Read Part I Here
Nicky never told anyone about Frank’s molestation, not even to her lawyer. Just as many victims of sexual abuse in the United States, she felt nothing but the shame and guilt about Frank’s molestation. She hence never wanted to talk to anyone about how much it bothered her to have Frank coming into her room every night for the past 10 years. Since she had poor academic performance, none of her teachers really paid attention to her behavior changes, either.
Her mom’s negligence out of her drug abuse only drove Nicky to isolation. In Nicky’s mind, if her own mother would not care to listen to her story, no one else would. Nicky felt lonely, depressed, and isolated. Therefore, when some people showed affection or were interested in her, Nicky became emotionally dependent on them. Her emotional dependency becomes worse when a guy shows attention to her. Nicky always let her boyfriend walk all over her. When she was in 7th grader, she once stole her friend’s wallet because her 17 year-old boyfriend asked her to do so to buy a pack of cigarettes.
Likewise, Nicky was more afraid of Leo’s rejection than sleeping with Leo’s client who would only remind her of the nights of the molestation by Frank.
Her fear of Leo’s rejection was also the reason why Nicky refused to testify against Leo before the court. The night when Nicky walked into the motel room to meet Leo’s client, Leo told Nicky that if anything went wrong, Leo would come find her no matter where she would be. Leo also told Nicky that unlike her parents or Frank, he would be the only one who would stand right next to her.
Meanwhile, Nicky’s lawyer felt like her hands were tied.

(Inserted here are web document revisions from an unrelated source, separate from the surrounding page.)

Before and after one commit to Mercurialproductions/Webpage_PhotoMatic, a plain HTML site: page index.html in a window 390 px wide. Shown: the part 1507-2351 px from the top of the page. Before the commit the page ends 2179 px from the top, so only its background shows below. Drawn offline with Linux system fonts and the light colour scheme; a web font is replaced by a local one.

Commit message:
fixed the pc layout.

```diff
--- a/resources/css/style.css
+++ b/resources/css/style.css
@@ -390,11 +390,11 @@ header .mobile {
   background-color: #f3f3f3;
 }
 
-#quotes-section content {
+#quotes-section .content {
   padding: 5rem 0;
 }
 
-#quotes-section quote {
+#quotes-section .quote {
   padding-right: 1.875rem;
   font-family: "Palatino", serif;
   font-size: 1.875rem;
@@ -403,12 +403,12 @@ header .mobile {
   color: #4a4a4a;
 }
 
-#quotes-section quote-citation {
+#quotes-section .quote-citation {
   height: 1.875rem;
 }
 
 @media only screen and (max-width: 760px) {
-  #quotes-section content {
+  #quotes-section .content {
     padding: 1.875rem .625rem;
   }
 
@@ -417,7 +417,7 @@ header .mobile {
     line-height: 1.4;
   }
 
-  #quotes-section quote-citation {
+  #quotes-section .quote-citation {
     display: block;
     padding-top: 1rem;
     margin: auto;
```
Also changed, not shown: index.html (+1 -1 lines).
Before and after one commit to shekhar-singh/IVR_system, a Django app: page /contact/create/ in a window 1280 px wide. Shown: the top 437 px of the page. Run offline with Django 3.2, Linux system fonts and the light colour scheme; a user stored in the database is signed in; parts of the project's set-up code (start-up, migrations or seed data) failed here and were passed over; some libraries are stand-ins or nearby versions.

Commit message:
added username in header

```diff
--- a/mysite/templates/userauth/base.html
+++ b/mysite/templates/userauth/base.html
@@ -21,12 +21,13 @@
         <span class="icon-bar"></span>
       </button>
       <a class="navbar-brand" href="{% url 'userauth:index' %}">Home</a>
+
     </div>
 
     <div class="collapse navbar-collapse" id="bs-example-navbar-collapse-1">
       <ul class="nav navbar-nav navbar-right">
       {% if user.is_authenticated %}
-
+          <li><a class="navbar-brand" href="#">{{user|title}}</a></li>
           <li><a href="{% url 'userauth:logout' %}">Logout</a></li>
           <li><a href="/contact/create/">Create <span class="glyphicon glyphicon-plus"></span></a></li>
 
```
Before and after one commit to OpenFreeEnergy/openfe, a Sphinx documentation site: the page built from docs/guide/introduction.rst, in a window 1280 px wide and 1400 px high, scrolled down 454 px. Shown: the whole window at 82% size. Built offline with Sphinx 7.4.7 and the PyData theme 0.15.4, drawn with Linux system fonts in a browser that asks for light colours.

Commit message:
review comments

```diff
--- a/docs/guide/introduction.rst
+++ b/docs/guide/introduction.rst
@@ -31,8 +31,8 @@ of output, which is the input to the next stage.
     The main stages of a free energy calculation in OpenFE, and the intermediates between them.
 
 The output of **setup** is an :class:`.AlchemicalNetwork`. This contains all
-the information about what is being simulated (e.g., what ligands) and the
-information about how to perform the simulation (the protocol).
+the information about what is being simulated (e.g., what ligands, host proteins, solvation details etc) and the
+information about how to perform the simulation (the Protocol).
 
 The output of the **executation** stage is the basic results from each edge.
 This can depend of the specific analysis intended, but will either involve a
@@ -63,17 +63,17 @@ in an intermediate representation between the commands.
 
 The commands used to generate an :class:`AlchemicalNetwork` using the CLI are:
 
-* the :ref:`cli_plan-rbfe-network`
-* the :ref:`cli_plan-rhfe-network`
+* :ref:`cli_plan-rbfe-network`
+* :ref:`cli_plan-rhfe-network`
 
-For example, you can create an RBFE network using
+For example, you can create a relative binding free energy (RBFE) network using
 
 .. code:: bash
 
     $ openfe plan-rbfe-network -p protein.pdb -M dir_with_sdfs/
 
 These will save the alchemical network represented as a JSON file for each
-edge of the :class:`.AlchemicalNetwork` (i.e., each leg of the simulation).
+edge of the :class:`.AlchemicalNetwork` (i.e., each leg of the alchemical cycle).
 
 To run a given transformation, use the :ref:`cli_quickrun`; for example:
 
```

Unlike the Federal Trafficking Victims Protection Act of 2000 (TVPA), the Florida human trafficking statute does not include clarification that “fraud, force, or coercion by the trafficker is not required elements of the crime when the victim of trafficking is under 18 years of age.” Therefore, without proving Leo’s involvement, Nicky would be treated as a prostitute rather than sex trafficking victim.
Nicky’s fear of losing Leo’s affection was not helping Nicky’s lawyer’s case either. When the prosecutor aggressively accused Nicky of committing prostitution, Nicky’s lawyer had no ground to prove that she is a victim of sex trafficking. Nicky refused to testify against Leo or even showed willingness to drop a hint that she was lured into prostitution as she did not, by any means, want to endanger her relationship with Leo or lose his affection towards her. Nicky was holding onto Leo’s only promises: that he would never leave her even if she would be locked up in a juvenile detention center and that he would never treat her like anyone else has. He even promised Nicky that he would come visit her.
Today, just like many other victims of domestic minor sex trafficking, Nicky is locked up in a juvenile detention center in Florida. Just like yesterday, she is waiting for Leo to visit her with his warm affection.
 “a dependent pattern of behavior is more pervasive than regressed behavior. A child who exhibits this dependent pattern of behavior often allows other people to make important decisions, such as whether or not the child is hungry or needs help. Dependent children who fear rejection may agree with people even when the child knows that these people are wrong. The child may volunteer to do things that are unpleasant or demeaning in order to get other people to like him/her. A dependent child is vulnerable to exploitation and revictimization because he/she has a tendency to attach to anyone who he/she feels attends to their physical or emotional needs. This pattern of behavior can create major long-term developmental and relationship problems.” http://www.childwelfare.gov/pubs/usermanuals/treatmen/treatmenf.cfm